Chen, Wei (2013), Data from: Maternal investment increases with altitude in a frog on the Tibetan plateau, Dryad, Dataset, https://doi.org/10.5061/dryad.ft12r

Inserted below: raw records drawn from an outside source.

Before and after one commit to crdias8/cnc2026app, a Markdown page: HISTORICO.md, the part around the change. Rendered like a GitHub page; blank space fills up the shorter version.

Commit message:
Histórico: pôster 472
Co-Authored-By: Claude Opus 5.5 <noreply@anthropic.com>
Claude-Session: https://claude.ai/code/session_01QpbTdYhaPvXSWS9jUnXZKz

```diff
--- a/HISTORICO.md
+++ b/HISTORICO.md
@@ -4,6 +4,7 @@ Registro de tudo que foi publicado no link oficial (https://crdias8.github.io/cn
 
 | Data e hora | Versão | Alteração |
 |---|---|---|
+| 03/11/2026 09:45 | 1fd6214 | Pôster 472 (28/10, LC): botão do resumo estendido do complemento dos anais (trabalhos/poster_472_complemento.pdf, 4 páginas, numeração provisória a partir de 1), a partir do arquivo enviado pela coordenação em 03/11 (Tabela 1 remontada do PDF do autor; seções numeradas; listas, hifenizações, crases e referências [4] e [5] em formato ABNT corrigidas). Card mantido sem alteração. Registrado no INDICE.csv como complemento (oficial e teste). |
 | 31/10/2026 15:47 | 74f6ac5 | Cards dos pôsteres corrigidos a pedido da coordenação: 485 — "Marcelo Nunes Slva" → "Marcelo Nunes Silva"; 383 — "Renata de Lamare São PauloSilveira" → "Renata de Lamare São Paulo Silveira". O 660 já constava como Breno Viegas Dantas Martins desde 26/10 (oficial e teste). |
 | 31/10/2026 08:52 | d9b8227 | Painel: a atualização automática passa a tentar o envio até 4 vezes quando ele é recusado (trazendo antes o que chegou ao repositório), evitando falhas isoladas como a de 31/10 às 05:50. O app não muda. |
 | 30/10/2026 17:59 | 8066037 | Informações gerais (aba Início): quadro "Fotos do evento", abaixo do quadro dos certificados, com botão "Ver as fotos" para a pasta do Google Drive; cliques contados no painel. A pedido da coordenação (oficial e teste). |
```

Reproducing females can allocate energy between the production of eggs or offspring of different size or number, both of which can strongly influence fitness. The physical capacity to store developing offspring imposes constraints on maximum clutch volume, but individual females and populations can trade off whether more or fewer eggs or offspring are produced, and their relative sizes. Harsh environments are likely to select for larger egg or offspring size, and many vertebrate populations compensate for this reproductive investment through an increase in female body size. We report a different trade-off in a frog endemic to the Tibetan Plateau, Rana kukunoris. Females living at higher altitudes (n = 11 populations, 2000–3500 m) produce larger eggs, but without a concomitant increase in female body size or clutch size. The reduced diel and seasonal activity at high altitudes may impose constraints on the maximum body size of adult frogs, by limiting the opportunity for energy accumulation. Simultaneously, producing larger eggs likely helps to increase the rate of embryonic development, causing tadpoles to hatch earlier. The gelatinous matrix surrounding eggs, more of which is produced by large females, may help buffer developing embryos from temperature fluctuations or offer protection from ultraviolet radiation. High-altitude frogs on the Tibetan Plateau employ a reproductive strategy that favours large egg size independent of body size, which is unusual in amphibians. The harsh and unpredictable environmental conditions at high altitudes can thus impose strong and opposing selection pressures on adult and embryonic life stages, both of which can simultaneously influence fitness.